How to Decide Whether to Hire an Attorney - The Homeowner
Homeowners do not always need to hire an attorney to review the contract before they embark on a home improvement project. If the job is a small one, or falls within the small claims limit in your state, you may decide to forgo the expense of having a lawyer involved. The trick is to envision the worst case scenario and think about whether you can deal with it on your own. Having floors refinished can cost less than $2000.00, so it is probably not worth it to pay someone to review the contract. On the other hand, if the job has the potential of causing damage to the premises, the damages might be much greater than one might anticipate.
Another benchmark is if your state has a Guaranty Fund. In Massachusetts, homeowners can collect up to $10,000.00 if a contractor does not pay a judgment, files for bankruptcy, flees the jurisdiction, etc. I know one acquaintance who hired someone to install new windows in her home. He took the money and disappeared. She was able to collect from the Fund, and did not need to involve an attorney in the process.
If you are going to review your own contract, you need to educate yourself. There is a sample contract at a Massachusetts government website that provides a good guideline. Be careful about clauses awarding attorney's fees or mandatory arbitration or mediation clauses. One client won his claim in arbitration, but the arbitrator awarded attorney's fees to the losing party, and the contract allowed him to do so.

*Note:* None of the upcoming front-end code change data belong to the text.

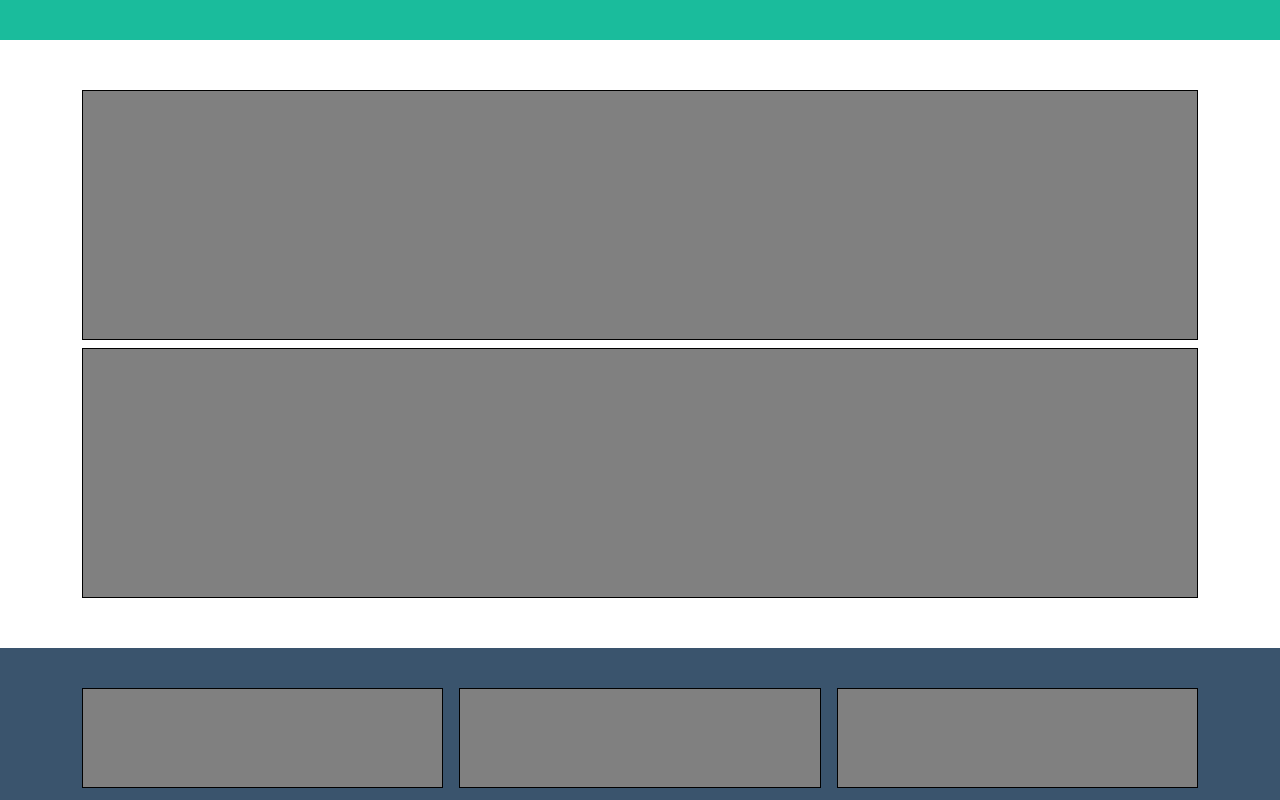
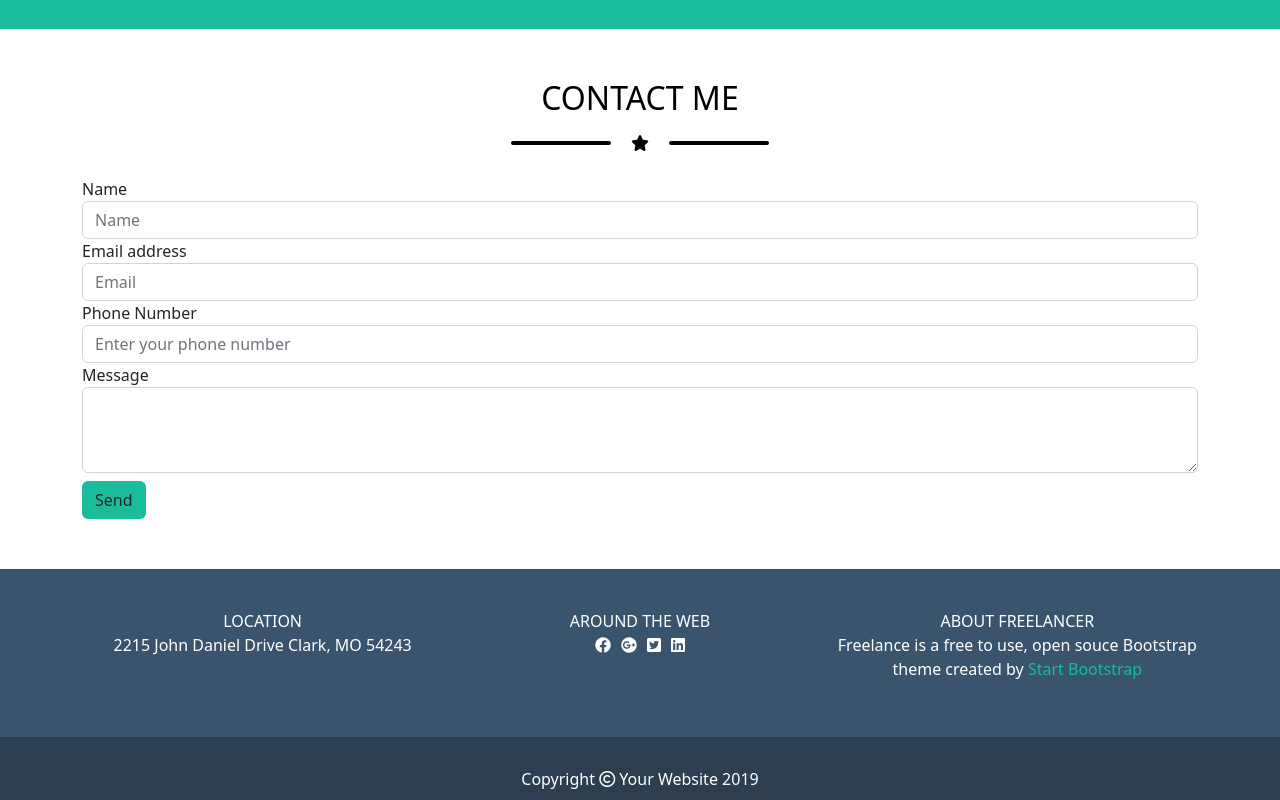
Before and after one commit to robertvlad/html-css-bootstrap-freelancer, a plain HTML site: page index.html in a window 1280 px wide. Shown: the part 1480-2280 px from the top of the page. Drawn offline with nearby package versions, Linux system fonts and the light colour scheme.

Commit message:
page-done

```diff
--- a/css/common.css
+++ b/css/common.css
@@ -1,9 +1,4 @@
 /* COLOR */
-
-.content{
-    background-color: gray;
-    border: 1px solid black;
-}
 
 .green-section{
     background-color: #1abc9c;
--- a/css/style.css
+++ b/css/style.css
@@ -64,8 +64,8 @@ header{
     padding: 50px 0;
 }
 
-#contact-me .content{
-    height: 250px;
+.btn-send{
+    background-color: #1abc9c;
 }
 
 
@@ -76,8 +76,16 @@ header{
     padding: 40px 0;
 }
 
-#footer-1 .content{
-    height: 100px;
+.txt-green-footer{
+    color: #1abc9c;
+}
+
+.social ul{
+    list-style-type: none;
+    display: flex;
+    justify-content: center;
+    gap: 10px;
+    padding-left: 0;
 }
 
 /* FOOTER 2 */
@@ -86,7 +94,3 @@ header{
     background-color: #2c3e50;
     padding: 30px 0;
 }
-
-#footer-2 .content{
-    height: 100px;
-}
--- a/index.html
+++ b/index.html
@@ -53,7 +53,6 @@
                     </div>
                 </div>
             </div>
-
         </header>
 
         <main>
@@ -134,7 +133,6 @@
                         </div>
                     </div>
                 </div>
-
             </section>
 
             <!-- ABOUT -->
@@ -186,12 +184,39 @@
                     <div class="row gy-2">
                         <div class="col-12">
                             <div class="content">
-
+                                <div class="content text-black text-center">
+                                    <h2 class="mb-2">CONTACT ME</h2>
+                                    <div class="arrow-hr-black d-flex justify-content-center align-items-center mb-2">
+                                        <hr>
+                                        <div>
+                                            <i class="fa-solid fa-star star-icon"></i>
+                                        </div>
+                                        <hr>
+                                    </div>
+                                </div>
                             </div>
                         </div>
                         <div class="col-12">
                             <div class="content">
-
+                                <form>
+                                    <div class="form-group">
+                                        <label for="input-nome">Name</label>
+                                        <input id="input-nome" type="text" class="form-control" placeholder="Name" required>
+                                    </div>
+                                    <div class="form-group">
+                                        <label for="input-email">Email address</label>
+                                        <input id="input-email" type="email" class="form-control" aria-describedby="emailHelp" placeholder="Email" required>
+                                    </div>
+                                    <div class="form-group">
+                                        <label for="input-phone">Phone Number</label>
+                                        <input type="tel" id="input-phone" name="phone"  class="form-control" placeholder="Enter your phone number" pattern="[0-9]{3}-[0-9]{2}-[0-9]{3}" required>
+                                    </div>
+                                    <div class="form-group mb-2">
+                                        <label for="input-message">Message</label>
+                                        <textarea class="form-control" id="input-message" rows="3"></textarea>
+                                    </div>
+                                    <button type="submit" class="btn btn-send">Send</button>
+                                </form>
                             </div>
                         </div>
                     </div>
@@ -206,18 +231,38 @@
                 <div class="container">
                     <div class="row g-3">
                         <div class="col-12 col-md-4">
-                            <div class="content">
-
+                            <div class="content text-center text-white">
+                                <div>
+                                    <span>LOCATION</span>
+                                </div>
+                                <p>
+                                    2215 John Daniel Drive Clark, MO 54243
+                                </p>
                             </div>
                         </div>
                         <div class="col-12 col-md-4">
-                            <div class="content">
-
+                            <div class="content text-center text-white">
+                                <div>
+                                    <span>AROUND THE WEB</span>
+                                </div>
+                                <div class="social">
+                                    <ul>
+                                        <li><i class="fa-brands fa-facebook"></i></li>
+                                        <li><i class="fa-brands fa-google-plus"></i></li>
+                                        <li><i class="fa-brands fa-square-twitter"></i></li>
+                                        <li><i class="fa-brands fa-linkedin"></i></li>
+                                    </ul>
+                                </div>
                             </div>
                         </div>
                         <div class="col-12 col-md-4">
-                            <div class="content">
-
+                            <div class="content text-center text-white">
+                                <div>
+                                    <span>ABOUT FREELANCER</span>
+                                </div>
+                                <p>
+                                    Freelance is a free to use, open souce Bootstrap theme created by <span class="txt-green-footer">Start Bootstrap</span>
+                                </p>
                             </div>
                         </div>
                     </div>
@@ -230,8 +275,10 @@
                 <div class="container">
                     <div class="row">
                         <div class="col-12">
-                            <div class="content">
-
+                            <div class="content text-center text-white">
+                                <p>
+                                    Copyright <i class="fa-regular fa-copyright"></i> Your Website 2019
+                                </p>
                             </div>
                         </div>
                     </div>
```
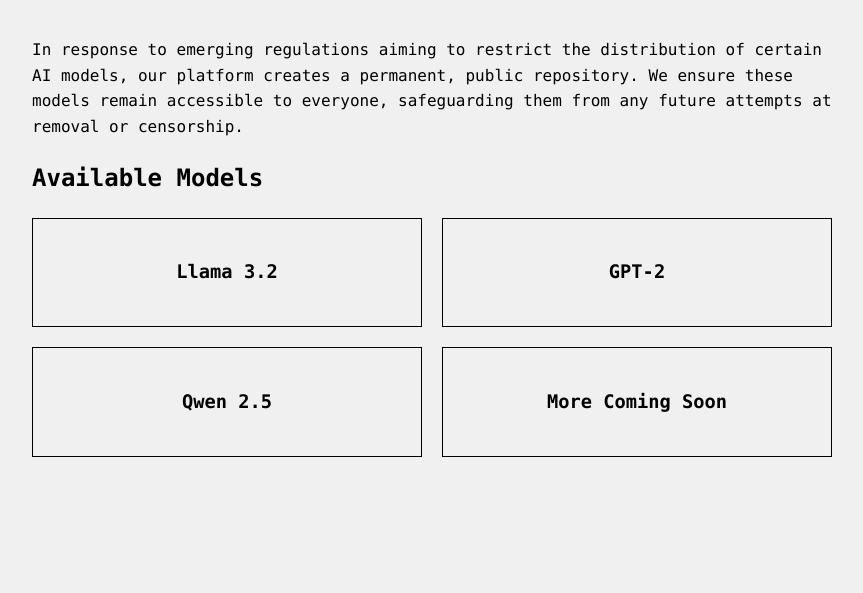
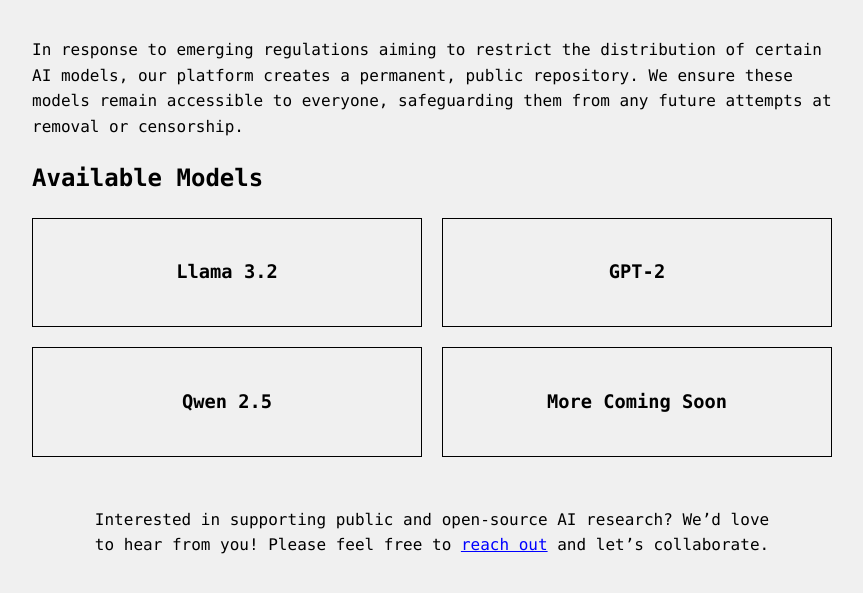
Before and after one commit to siddharthvader/distributedintelligence, a plain HTML site: page index.html in a window 1280 px wide. Shown: the part 203-796 px from the top of the page, without its empty margins (208-1071 px from the left). Drawn offline with Linux system fonts and the light colour scheme.

Commit message:
add contact

```diff
--- a/index.html
+++ b/index.html
@@ -33,6 +33,10 @@
         h1 {
             color: #000000;
             font-size: 2.5em;
+        }
+        footer {
+            padding: 50px;
+            text-align: center;
         }
         .model-list {
             display: grid;
@@ -184,4 +188,8 @@
         }
     </script>
 </body>
+
+<footer>
+    Interested in supporting public and open-source AI research? We’d love to hear from you! Please feel free to <a href="mailto:hello@siddharth.website" target="_blank">reach out</a> and let’s collaborate.
+</footer>
 </html>
```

Having an attorney look over your contract is generally not that expensive, and may prevent huge problems down the road. I know that I spend approximately 2 - 4 hours reviewing a simple contract and I have always had suggestions to make. At the same time however, it may not be truly necessary. Just make sure you make an informed decision.